A closer look at the numbers, however, shows this spurt occurred due to a rise in discounted circulation. That category soared 357% compared to the same period in March 2006.

Scores of newspapers across the country have been gaining readers with the lure of discounts, but it's a tricky line to walk. Raise the price too soon, and the paper risks losing penny- conscious subscribers. Don't raise the price at all, and the paper risks losing circ revenue.

Michael Proebstle, vice president of circulation at the Inquirer and its sister Philadelphia Daily News, wanted to have the money and the readers ? especially since his new boss, publisher and part-owner Brian Tierney, made circulation growth a main priority. Tierney made it clear he wanted to grow circulation, Proebstle says: "When he took over, circulation was declining. We had stopped investing in circulation growth over the past three years. We had to turn that ship around in a hurry."

To Proebstle, the best way to do that was to extend discounts to subscribers ? but he realized overall subscription rates would eventually have to go up too. (Before Proebstle joined in 2002, the Philly papers never raised the cost of discounted subscriptions.) That's where Matt Lindsay, president of the Atlanta-based firm Mather Economics, comes in.

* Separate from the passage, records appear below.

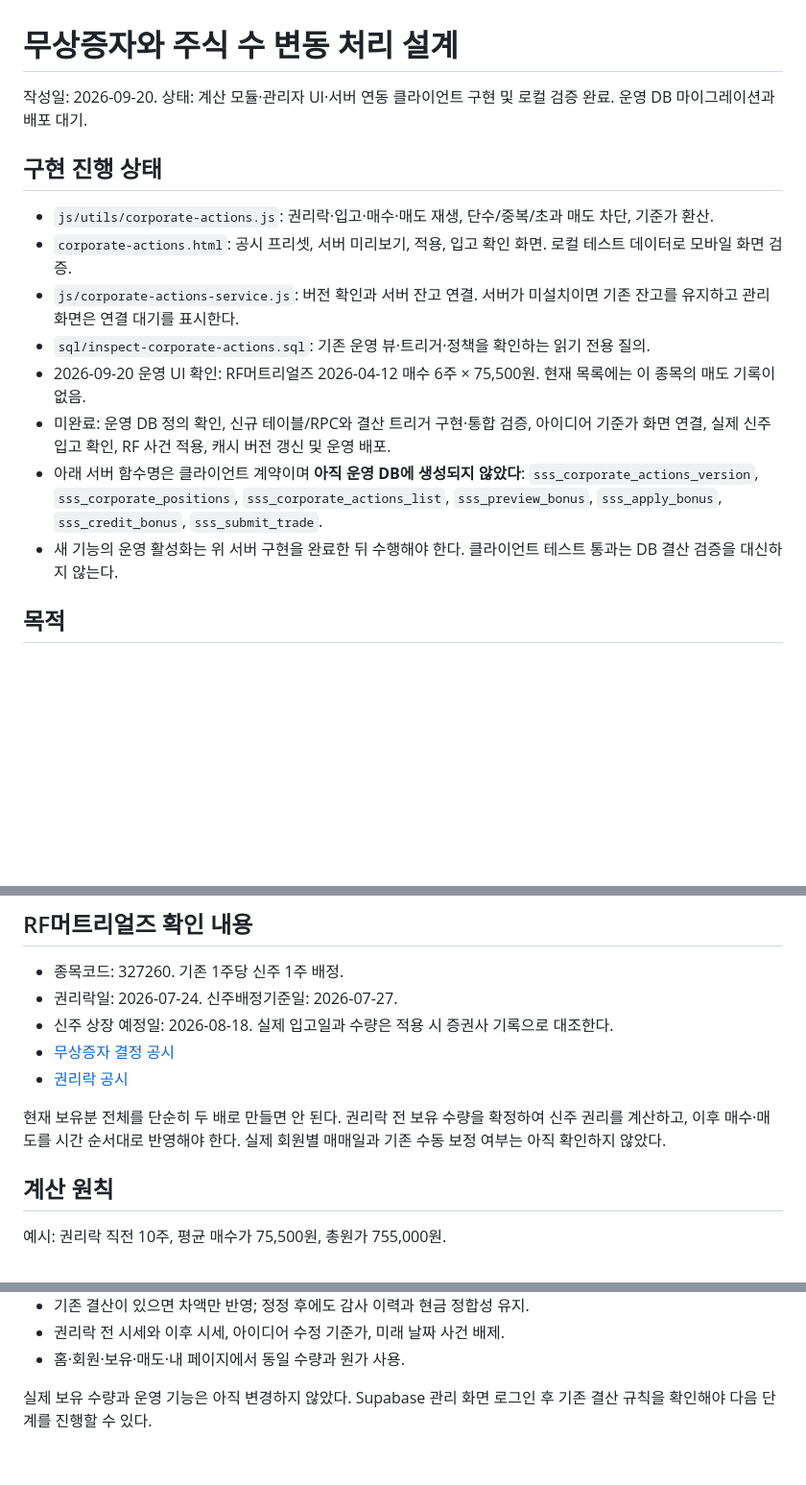
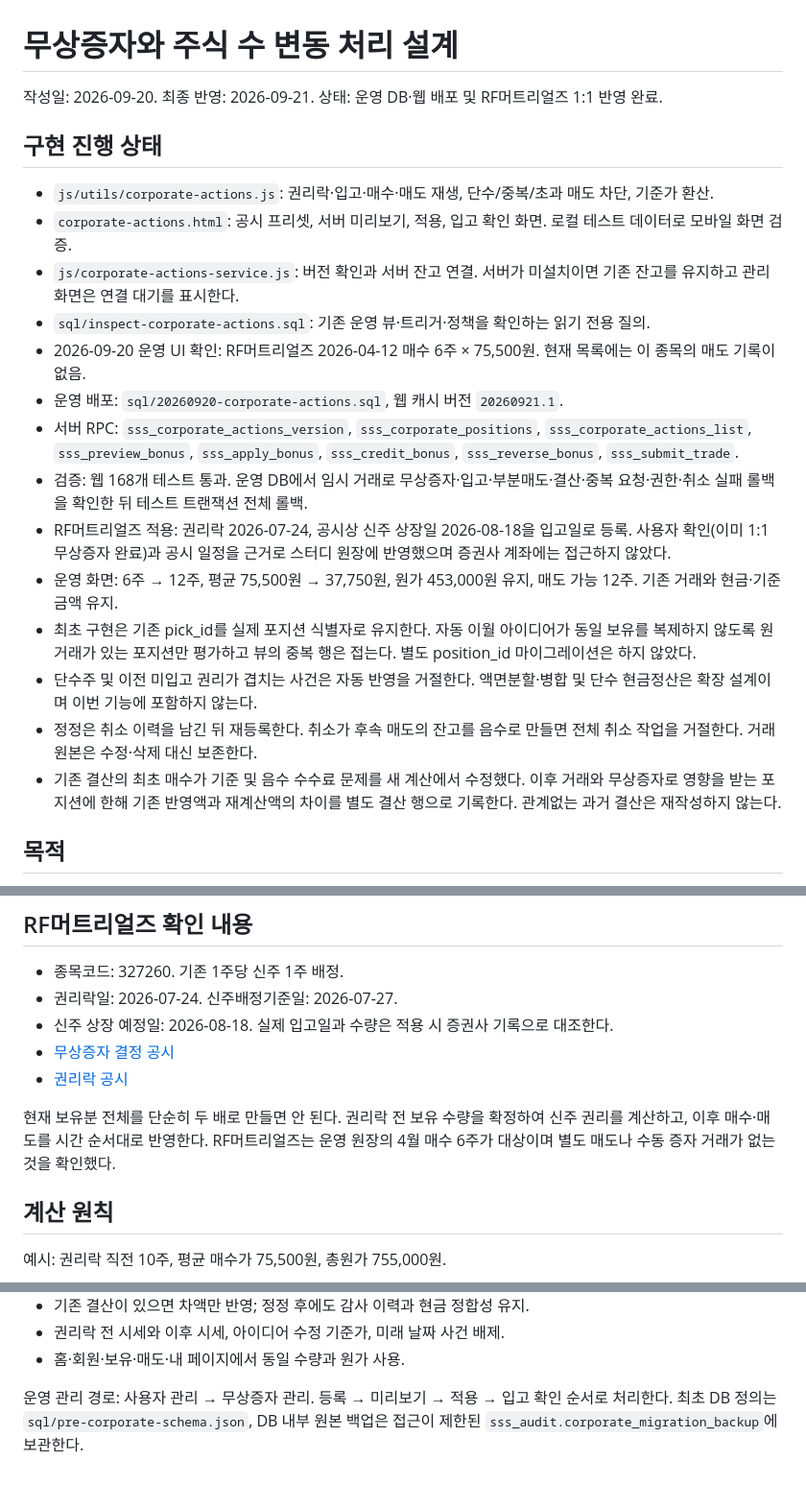
Before and after one commit to batiinvest/sss, a Markdown page: docs/corporate-actions-design.md, 3 parts joined by grey strips. Shown at 96% size. GitHub-like rendering; blank space fills up the shorter version.

Commit message:
docs: record verified bonus issue deployment and RF adjustment

```diff
--- a/docs/corporate-actions-design.md
+++ b/docs/corporate-actions-design.md
@@ -1,6 +1,6 @@
 # 무상증자와 주식 수 변동 처리 설계
 
-작성일: 2026-09-20. 상태: 계산 모듈·관리자 UI·서버 연동 클라이언트 구현 및 로컬 검증 완료. 운영 DB 마이그레이션과 배포 대기.
+작성일: 2026-09-20. 최종 반영: 2026-09-21. 상태: 운영 DB·웹 배포 및 RF머트리얼즈 1:1 반영 완료.
 
 ## 구현 진행 상태
 
@@ -9,9 +9,15 @@
 - `js/corporate-actions-service.js`: 버전 확인과 서버 잔고 연결. 서버가 미설치이면 기존 잔고를 유지하고 관리 화면은 연결 대기를 표시한다.
 - `sql/inspect-corporate-actions.sql`: 기존 운영 뷰·트리거·정책을 확인하는 읽기 전용 질의.
 - 2026-09-20 운영 UI 확인: RF머트리얼즈 2026-04-12 매수 6주 × 75,500원. 현재 목록에는 이 종목의 매도 기록이 없음.
-- 미완료: 운영 DB 정의 확인, 신규 테이블/RPC와 결산 트리거 구현·통합 검증, 아이디어 기준가 화면 연결, 실제 신주 입고 확인, RF 사건 적용, 캐시 버전 갱신 및 운영 배포.
-- 아래 서버 함수명은 클라이언트 계약이며 **아직 운영 DB에 생성되지 않았다**: `sss_corporate_actions_version`, `sss_corporate_positions`, `sss_corporate_actions_list`, `sss_preview_bonus`, `sss_apply_bonus`, `sss_credit_bonus`, `sss_submit_trade`.
-- 새 기능의 운영 활성화는 위 서버 구현을 완료한 뒤 수행해야 한다. 클라이언트 테스트 통과는 DB 결산 검증을 대신하지 않는다.
+- 운영 배포: `sql/20260920-corporate-actions.sql`, 웹 캐시 버전 `20260921.1`.
+- 서버 RPC: `sss_corporate_actions_version`, `sss_corporate_positions`, `sss_corporate_actions_list`, `sss_preview_bonus`, `sss_apply_bonus`, `sss_credit_bonus`, `sss_reverse_bonus`, `sss_submit_trade`.
+- 검증: 웹 168개 테스트 통과. 운영 DB에서 임시 거래로 무상증자·입고·부분매도·결산·중복 요청·권한·취소 실패 롤백을 확인한 뒤 테스트 트랜잭션 전체 롤백.
+- RF머트리얼즈 적용: 권리락 2026-07-24, 공시상 신주 상장일 2026-08-18을 입고일로 등록. 사용자 확인(이미 1:1 무상증자 완료)과 공시 일정을 근거로 스터디 원장에 반영했으며 증권사 계좌에는 접근하지 않았다.
+- 운영 화면: 6주 → 12주, 평균 75,500원 → 37,750원, 원가 453,000원 유지, 매도 가능 12주. 기존 거래와 현금·기준금액 유지.
+- 최초 구현은 기존 pick_id를 실제 포지션 식별자로 유지한다. 자동 이월 아이디어가 동일 보유를 복제하지 않도록 원거래가 있는 포지션만 평가하고 뷰의 중복 행은 접는다. 별도 position_id 마이그레이션은 하지 않았다.
+- 단수주 및 이전 미입고 권리가 겹치는 사건은 자동 반영을 거절한다. 액면분할·병합 및 단수 현금정산은 확장 설계이며 이번 기능에 포함하지 않는다.
+- 정정은 취소 이력을 남긴 뒤 재등록한다. 취소가 후속 매도의 잔고를 음수로 만들면 전체 취소 작업을 거절한다. 거래 원본은 수정·삭제 대신 보존한다.
+- 기존 결산의 최초 매수가 기준 및 음수 수수료 문제를 새 계산에서 수정했다. 이후 거래와 무상증자로 영향을 받는 포지션에 한해 기존 반영액과 재계산액의 차이를 별도 결산 행으로 기록한다. 관계없는 과거 결산은 재작성하지 않는다.
 
 ## 목적
 
@@ -25,7 +31,7 @@
 - [무상증자 결정 공시](https://kind.krx.co.kr/external/2026/07/10/000410/20260710000913/11307.htm)
 - [권리락 공시](https://kind.krx.co.kr/external/2026/07/23/000873/20260723001667/70766.htm)
 
-현재 보유분 전체를 단순히 두 배로 만들면 안 된다. 권리락 전 보유 수량을 확정하여 신주 권리를 계산하고, 이후 매수·매도를 시간 순서대로 반영해야 한다. 실제 회원별 매매일과 기존 수동 보정 여부는 아직 확인하지 않았다.
+현재 보유분 전체를 단순히 두 배로 만들면 안 된다. 권리락 전 보유 수량을 확정하여 신주 권리를 계산하고, 이후 매수·매도를 시간 순서대로 반영한다. RF머트리얼즈는 운영 원장의 4월 매수 6주가 대상이며 별도 매도나 수동 증자 거래가 없는 것을 확인했다.
 
 ## 계산 원칙
 
@@ -125,4 +131,4 @@
 - 권리락 전 시세와 이후 시세, 아이디어 수정 기준가, 미래 날짜 사건 배제.
 - 홈·회원·보유·매도·내 페이지에서 동일 수량과 원가 사용.
 
-실제 보유 수량과 운영 기능은 아직 변경하지 않았다. Supabase 관리 화면 로그인 후 기존 결산 규칙을 확인해야 다음 단계를 진행할 수 있다.
+운영 관리 경로: 사용자 관리 → 무상증자 관리. 등록 → 미리보기 → 적용 → 입고 확인 순서로 처리한다. 최초 DB 정의는 `sql/pre-corporate-schema.json`, DB 내부 원본 백업은 접근이 제한된 `sss_audit.corporate_migration_backup`에 보관한다.
```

"We are moving away from a one-size-fits-all price," says Lindsay. He has been working with the papers, analyzing home subscribers, and determining if and when to hike the discounted price. "We look at each person individually and calculate how sensitive they will be to a price change," he explains. A seven-day subscription at full price is $5.25.

Those subscribers who are educated with high household incomes are more willing to absorb subscription increases. People who are starting a career, have less education, don't have a lot of disposable income, and ? this is important ? aren't typical newspaper readers might sooner dump their subscription than tolerate a price hike.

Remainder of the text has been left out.